Keeping cyclists safe is as much a job for cyclists as it is for drivers who share the road with them! Cycling is becoming a popular mode of transportation - it’s a fun way to exercise and cut commuting costs! Unfortunately, an average of 74 Canadians are killed in cycling collisions yearly, 73% of those incidents involving a motor vehicle. By following basic safety tips, drivers and cyclists can help keep each other safe!
Check Your Equipment
The City of Toronto recommends an easy-to-remember ABCD check:
Air - check for inflated tires
Brakes + Bells
Chain + Crank
Drop - drop the bike to check for loose seat or parts that need fixing
Carry a Bike Kit
Have a small bag that attaches to the back of your bike with safety essentials:
- Patch kit for punctures
- Alcohol wipes, bandaids, a roll of gauze
- Phone and ID
- Cash to catch a bus
- Water bottle
Choose Safety Over Convenience
Busy roads may be quicker and commuting can limit your options, but giving yourself extra time to take a safer route can save your life. Choose quieter routes with wider roads or designated bike lanes. Bike during daylight hours if possible, as accidents are more likely to happen between dusk and dawn when visibility is limited!
Plan to be Seen + Heard
There are a few easy ways to make sure you’re noticeable to drivers:
- Wear bright colours and reflective fabric
- Have reflectors on the bike - pedals, spokes, front, rear
- Install a bell or horn
Get the Right Helmet Fit
Your helmet is one of the most important parts of your bike kit that keeps you safe. While there is no way to externally protect your brain 100% against concussions, having a properly fitted helmet can help reduce the severity of the injury.
Follow the Rules of the Road
Cyclists and drivers follow the same rules of the road, so it’s important to understand the traffic laws in your area. If you’re travelling in a group, stay single file going in the direction of traffic.

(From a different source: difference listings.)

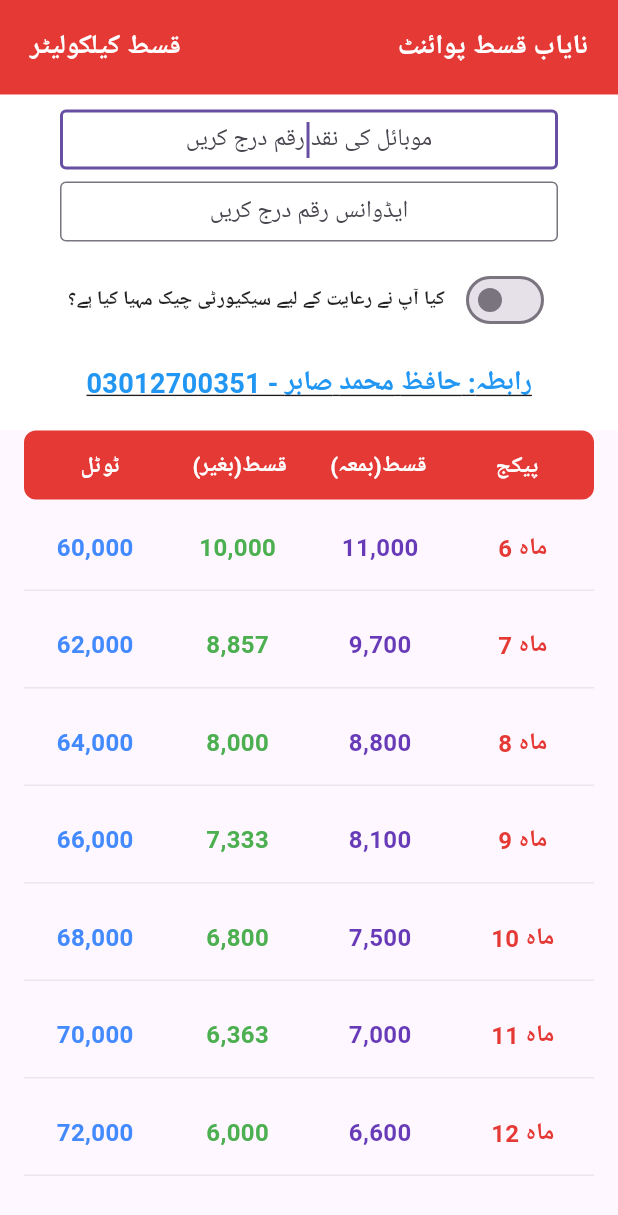
After one commit to nayabqistpoint/my_first_app, a Flutter app: the InstallmentCalculaterPage screen opened directly, on a phone screen of 412 x 824 dp. The commit adds this screen. Shown: the top 1215 px of the screen. Run offline on Flutter 3.47's test engine with Material 3 defaults, Android fonts, the phone set to English and light mode, and no system bars.

Commit message:
calculater done

```diff
--- /dev/null
+++ b/lib/calculater/calculater_header.dart
@@ -0,0 +1,100 @@
+import 'package:flutter/material.dart';
+import 'package:url_launcher/url_launcher.dart';
+
+class CalculaterHeader extends StatelessWidget {
+  const CalculaterHeader({super.key});
+
+  @override
+  Widget build(BuildContext context) {
+    return Container(
+      color: Colors.white,
+      child: Column(
+        children: [
+          // سرخ ہیڈر پٹی
+          Container(
+            padding: const EdgeInsets.symmetric(horizontal: 20, vertical: 18),
+            color: const Color(0xFFE53935),
+            child: const Row(
+              mainAxisAlignment: MainAxisAlignment.spaceBetween,
+              children: [
+                Text("قسط کیلکولیٹر", style: TextStyle(color: Colors.white, fontWeight: FontWeight.bold, fontSize: 18)),
+                Text("نایاب قسط پوائنٹ", style: TextStyle(color: Colors.white, fontWeight: FontWeight.bold, fontSize: 18)),
+              ],
+            ),
+          ),
+
+          Padding(
+            padding: const EdgeInsets.symmetric(horizontal: 40, vertical: 10),
+            child: Column(
+              children: [
+                SizedBox(
+                  height: 40,
+                  child: TextField(
+                    textAlign: TextAlign.center,
+                    autofocus: true,
+                    decoration: const InputDecoration(
+                      hintText: "موبائل کی نقد رقم درج کریں",
+                      contentPadding: EdgeInsets.symmetric(vertical: 0),
+                      border: OutlineInputBorder(),
+                    ),
+                    keyboardType: TextInputType.number,
+                  ),
+                ),
+                const SizedBox(height: 8),
+                SizedBox(
+                  height: 40,
+                  child: TextField(
+                    textAlign: TextAlign.center,
+                    decoration: const InputDecoration(
+                      hintText: "ایڈوانس رقم درج کریں",
+                      contentPadding: EdgeInsets.symmetric(vertical: 0),
+                      border: OutlineInputBorder(),
+                    ),
+                    keyboardType: TextInputType.number,
+                  ),
+                ),
+
+                const SizedBox(height: 15),
+
+                // سوئچ اور جملہ - سوئچ کا رنگ بلیو کر دیا ہے
+                Row(
+                  mainAxisAlignment: MainAxisAlignment.center,
+                  children: [
+                    const Text(
+                      "کیا آپ نے رعایت کے لیے سیکیورٹی چیک مہیا کیا ہے؟",
+                      style: TextStyle(fontSize: 13, fontWeight: FontWeight.bold, color: Colors.black87),
+                    ),
+                    const SizedBox(width: 10),
+                    Switch(
+                      value: false,
+                      onChanged: (bool value) {},
+                      activeTrackColor: Colors.blue.withValues(alpha: 0.5),
+                      activeThumbColor: Colors.blue,
+                    ),
+                  ],
+                ),
+
+                const SizedBox(height: 10),
+
+                // رابطہ نمبر سیکشن
+                InkWell(
+                  onTap: () async {
+                    final Uri launchUri = Uri(scheme: 'tel', path: '03012700351');
+                    await launchUrl(launchUri);
+                  },
+                  child: const Padding(
+                    padding: EdgeInsets.symmetric(vertical: 8),
+                    child: Text(
+                      "رابطہ: حافظ محمد صابر - 03012700351",
+                      style: TextStyle(color: Colors.blue, fontWeight: FontWeight.bold, fontSize: 18, decoration: TextDecoration.underline),
+                    ),
+                  ),
+                ),
+              ],
+            ),
+          ),
+        ],
+      ),
+    );
+  }
+}
--- /dev/null
+++ b/lib/calculater/calculater_list.dart
@@ -0,0 +1,69 @@
+import 'package:flutter/material.dart';
+
+class CalculaterList extends StatelessWidget {
+  const CalculaterList({super.key});
+
+  @override
+  Widget build(BuildContext context) {
+    // فرضی ڈیٹا کی لسٹ
+    final List<Map<String, String>> dummyData = [
+      {"months": "6 ماہ", "total": "60,000", "without": "10,000", "with": "11,000"},
+      {"months": "7 ماہ", "total": "62,000", "without": "8,857", "with": "9,700"},
+      {"months": "8 ماہ", "total": "64,000", "without": "8,000", "with": "8,800"},
+      {"months": "9 ماہ", "total": "66,000", "without": "7,333", "with": "8,100"},
+      {"months": "10 ماہ", "total": "68,000", "without": "6,800", "with": "7,500"},
+      {"months": "11 ماہ", "total": "70,000", "without": "6,363", "with": "7,000"},
+      {"months": "12 ماہ", "total": "72,000", "without": "6,000", "with": "6,600"},
+    ];
+
+    return Column(
+      children: [
+        // ہیڈنگ باکس
+        Container(
+          padding: const EdgeInsets.symmetric(vertical: 12, horizontal: 5),
+          margin: const EdgeInsets.symmetric(horizontal: 16),
+          decoration: BoxDecoration(
+            color: const Color(0xFFE53935),
+            borderRadius: BorderRadius.circular(8),
+          ),
+          child: const Row(
+            children: [
+              Expanded(flex: 2, child: Text("ٹوٹل", textAlign: TextAlign.center, style: TextStyle(color: Colors.white, fontWeight: FontWeight.bold, fontSize: 15))),
+              Expanded(flex: 2, child: Text("قسط(بغیر)", textAlign: TextAlign.center, style: TextStyle(color: Colors.white, fontWeight: FontWeight.bold, fontSize: 15))),
+              Expanded(flex: 2, child: Text("قسط(بمعہ)", textAlign: TextAlign.center, style: TextStyle(color: Colors.white, fontWeight: FontWeight.bold, fontSize: 15))),
+              Expanded(flex: 2, child: Text("پیکج", textAlign: TextAlign.center, style: TextStyle(color: Colors.white, fontWeight: FontWeight.bold, fontSize: 15))),
+            ],
+          ),
+        ),
+
+        // پیکجز کی لسٹ
+        Expanded(
+          child: ListView.builder(
+            itemCount: dummyData.length,
+            itemBuilder: (context, index) {
+              return Container(
+                margin: const EdgeInsets.symmetric(horizontal: 16, vertical: 4),
+                padding: const EdgeInsets.symmetric(vertical: 16),
+                decoration: BoxDecoration(
+                  border: Border(bottom: BorderSide(color: Colors.grey.withValues(alpha: 0.2))),
+                ),
+                child: Row(
+                  children: [
+                    // ٹوٹل (نیلا رنگ - نمایاں)
+                    Expanded(flex: 2, child: Text(dummyData[index]['total']!, textAlign: TextAlign.center, style: const TextStyle(fontWeight: FontWeight.bold, color: Colors.blueAccent, fontSize: 16))),
+                    // قسط (بغیر) (سبز رنگ - سکون بخش)
+                    Expanded(flex: 2, child: Text(dummyData[index]['without']!, textAlign: TextAlign.center, style: const TextStyle(fontWeight: FontWeight.bold, color: Colors.green, fontSize: 16))),
+                    // قسط (بمعہ) (جامنی رنگ)
+                    Expanded(flex: 2, child: Text(dummyData[index]['with']!, textAlign: TextAlign.center, style: const TextStyle(fontWeight: FontWeight.bold, color: Colors.deepPurple, fontSize: 16))),
+                    // پیکج (سرخ رنگ - آپ کا پسندیدہ)
+                    Expanded(flex: 2, child: Text(dummyData[index]['months']!, textAlign: TextAlign.center, style: const TextStyle(fontWeight: FontWeight.bold, color: Color(0xFFE53935), fontSize: 16))),
+                  ],
+                ),
+              );
+            },
+          ),
+        ),
+      ],
+    );
+  }
+}
--- a/lib/home_page/sections/bottom.dart
+++ b/lib/home_page/sections/bottom.dart
@@ -1,4 +1,6 @@
 import 'package:flutter/material.dart';
+// یہ پاتھ درست ہے: ایک بار ../ سے lib فولڈر میں اور پھر مین فائل تک
+import '../../installment_calculater_page.dart';
 
 class BottomSection extends StatelessWidget {
   const BottomSection({super.key});
@@ -10,31 +12,41 @@ class BottomSection extends StatelessWidget {
       child: Row(
         children: [
           Expanded(
-            child: _buildFilledButton("قسط کیلکولیٹر", Colors.blue),
+            child: _buildFilledButton(
+              context,
+              "قسط کیلکولیٹر",
+              Colors.blue,
+              () {
+                Navigator.push(
+                  context,
+                  MaterialPageRoute(builder: (context) => const InstallmentCalculaterPage()),
+                );
+              }
+            ),
           ),
           const SizedBox(width: 15),
           Expanded(
-            child: _buildFilledButton("خرید و فروخت", Colors.green),
+            child: _buildFilledButton(context, "خرید و فروخت", Colors.green, () {
+              // یہاں دوسرے بٹن کا ایکشن آئے گا
+            }),
           ),
         ],
       ),
     );
   }
 
-  Widget _buildFilledButton(String title, Color color) {
+  Widget _buildFilledButton(BuildContext context, String title, Color color, VoidCallback onPressed) {
     return SizedBox(
-      height: 45, // یہ ہائٹ ہے، اگر مزید نیرو کرنا ہو تو اسے 40 کر دیں
+      height: 45,
       child: ElevatedButton(
-        onPressed: () {
-          // یہاں بٹن کا ایکشن آئے گا
-        },
+        onPressed: onPressed,
         style: ElevatedButton.styleFrom(
           backgroundColor: color,
-          foregroundColor: Colors.white, // لکھائی کا رنگ سفید
+          foregroundColor: Colors.white,
           shape: RoundedRectangleBorder(
-            borderRadius: BorderRadius.circular(8), // مستطیل شکل (تھوڑے گول کونے)
+            borderRadius: BorderRadius.circular(8),
           ),
-          elevation: 2, // بٹن ابھرا ہوا محسوس ہو
+          elevation: 2,
         ),
         child: Text(
           title,
--- /dev/null
+++ b/lib/installment_calculater_page.dart
@@ -0,0 +1,22 @@
+import 'package:flutter/material.dart';
+import 'calculater/calculater_header.dart';
+import 'calculater/calculater_list.dart';
+
+class InstallmentCalculaterPage extends StatelessWidget {
+  const InstallmentCalculaterPage({super.key});
+
+  @override
+  Widget build(BuildContext context) {
+    return const Scaffold(
+      // AppBar کو یہاں سے مکمل ہٹا دیا ہے
+      body: SafeArea(
+        child: Column(
+          children: [
+            CalculaterHeader(), // اوپر والا حصہ اب پوری اسکرین کی ٹاپ پر آئے گا
+            Expanded(child: CalculaterList()), // نیچے لسٹ والا حصہ
+          ],
+        ),
+      ),
+    );
+  }
+}
```
Also changed, not shown: 1 other file.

Know Your Signals and Use Them
Bikes don’t have turning signals, which is why cyclists have a universally recognized system using hands! These hand signals are not only helpful to communicate with drivers around you, but also other cyclists on the road.
Stay Alert To Stay Safe
Keep your head up and always look around you, especially when approaching intersections. Before entering traffic stop and look both ways and over your shoulder before going. Teach yourself to look over your shoulder without swerving, and consider installing a rearview mirror on your handlebars. Don’t listen to headphones - there is distracted driving and there is distracted cycling!
> CAA National. (2022, June 3). Bike Safety Statistics. https://www.caa.ca/driving-safely/cycling/bike-statistics/
> Cycling Safety. (2022, July 5). City of Toronto. https://www.toronto.ca/services-payments/streets-parking-transportation/cycling-in-toronto/cycling-safety-education-theft-prevention/cycling-safety/
> Arthurs-Brennan, M. (2019, October 19). Concussion and cycling: the life-saving facts. Cyclingweekly.Com. https://www.cyclingweekly.com/news/latest-news/concussion-life-saving-facts-440763
> CANYON. (2021, December 1). Canada’s best cycling cities. https://www.canyon.com/en-ca/blog-content/hybrid-bike-news/best-cycling-cities-canada/b01122021.html
> Hansen-Gillis, L. (2021, June 15). Hand signals all cyclists should know before joining a group ride. Canadian Cycling Magazine. https://cyclingmagazine.ca/sections/training-guide/training/hand-signals/